The adoption of IJS scoring by NSDS brought a structure to solo dance that more closely mirrored couple dance. According to Millier, it should continue as SDS evolves.

“We always watch to see what changes the ISU makes to calling specifications for elements; we make similar changes if they work for solo skaters.”

“We try to keep them as close as possible to make it easier for our technical panels. It’s very difficult if you use different rules for the very same element from couple to solo dance.”

One example of solo dance replicating a popular couple dance element was the introduction of choreographic movements to solo dance.

“In the 2019 season, the choreographic character step, which has been a big hit with skaters and officials, replaced the choreographic stop,” Millier explained. “It’s often the highlight of the program.”

“This season [2020] we added the Choreographic Sliding Movement using ISU rules. However, we have yet to see them now that our season has sadly been wiped out due to the pandemic.”

“The UK uses the Choreographic Spinning Movement, but since we are trying to limit the number of elements that may be more iconic to singles skating, we are holding off adding that,” Miller noted. “We may vary on a few rules if we feel it’s best for our skaters here in the States.”


John Millier, the current USFS Solo Dance Chairman, has guided the Series since its inception a decade ago. He continues to have a vision for its role on both the national and international stages.

“Domestically we’d like to see this become part of the Dance Committee and have set rules in the rulebook, so it is no longer a program but instead a permanent discipline within U.S. Figure Skating. This is exactly how Theater on Ice and Showcase came to be.”

“On a broader scale, I am working with a group of officials from approximately seven different countries in an effort to align our rules so we can have international events. That has been a goal of mine since the beginning as well, and this year we made the first step towards that by forming our international working group.”

“I have looked at the new ISU rules, and there are several that will absolutely work for us. I think the skaters and coaches will be very happy about some of them.”

As for the judging system, Miller foresees no scoring changes in the near future.

“At some point as we add more levels to elements and the technical score becomes more and more important, we will have to look at the balance between the components and technical score, but that is still a year or two off. We are always updating calling specifications, but that doesn’t directly change the overall scoring system.”


“Solo dance competitions have become increasingly competitive among skaters. The Solo Dance Series created by USFS has satisfied a great interest and continues to develop at a good pace,” Alina Ponomarova said.

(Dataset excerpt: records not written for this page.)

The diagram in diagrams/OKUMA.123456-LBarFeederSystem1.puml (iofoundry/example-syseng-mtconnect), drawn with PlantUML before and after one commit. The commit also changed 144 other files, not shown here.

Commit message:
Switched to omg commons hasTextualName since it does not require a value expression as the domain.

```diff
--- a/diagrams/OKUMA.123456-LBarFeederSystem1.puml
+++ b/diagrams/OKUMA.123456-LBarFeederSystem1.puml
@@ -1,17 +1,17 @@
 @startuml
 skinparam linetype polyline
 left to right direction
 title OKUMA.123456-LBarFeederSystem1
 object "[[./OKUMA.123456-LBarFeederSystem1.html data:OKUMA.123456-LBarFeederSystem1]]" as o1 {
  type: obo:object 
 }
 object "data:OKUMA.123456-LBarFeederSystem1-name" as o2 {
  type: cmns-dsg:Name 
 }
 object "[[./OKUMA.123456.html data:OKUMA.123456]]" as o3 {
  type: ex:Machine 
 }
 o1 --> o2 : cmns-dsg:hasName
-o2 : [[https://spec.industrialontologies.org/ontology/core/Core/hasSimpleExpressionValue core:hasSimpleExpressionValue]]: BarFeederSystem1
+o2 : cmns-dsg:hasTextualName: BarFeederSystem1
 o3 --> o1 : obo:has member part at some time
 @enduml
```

“The popularity and high number of skaters involved has continued to be a huge strength of the program,” John Millier concluded.

The second article in the Solo Dance series will include interviews with some of the young coaches who are developing programs across the United States.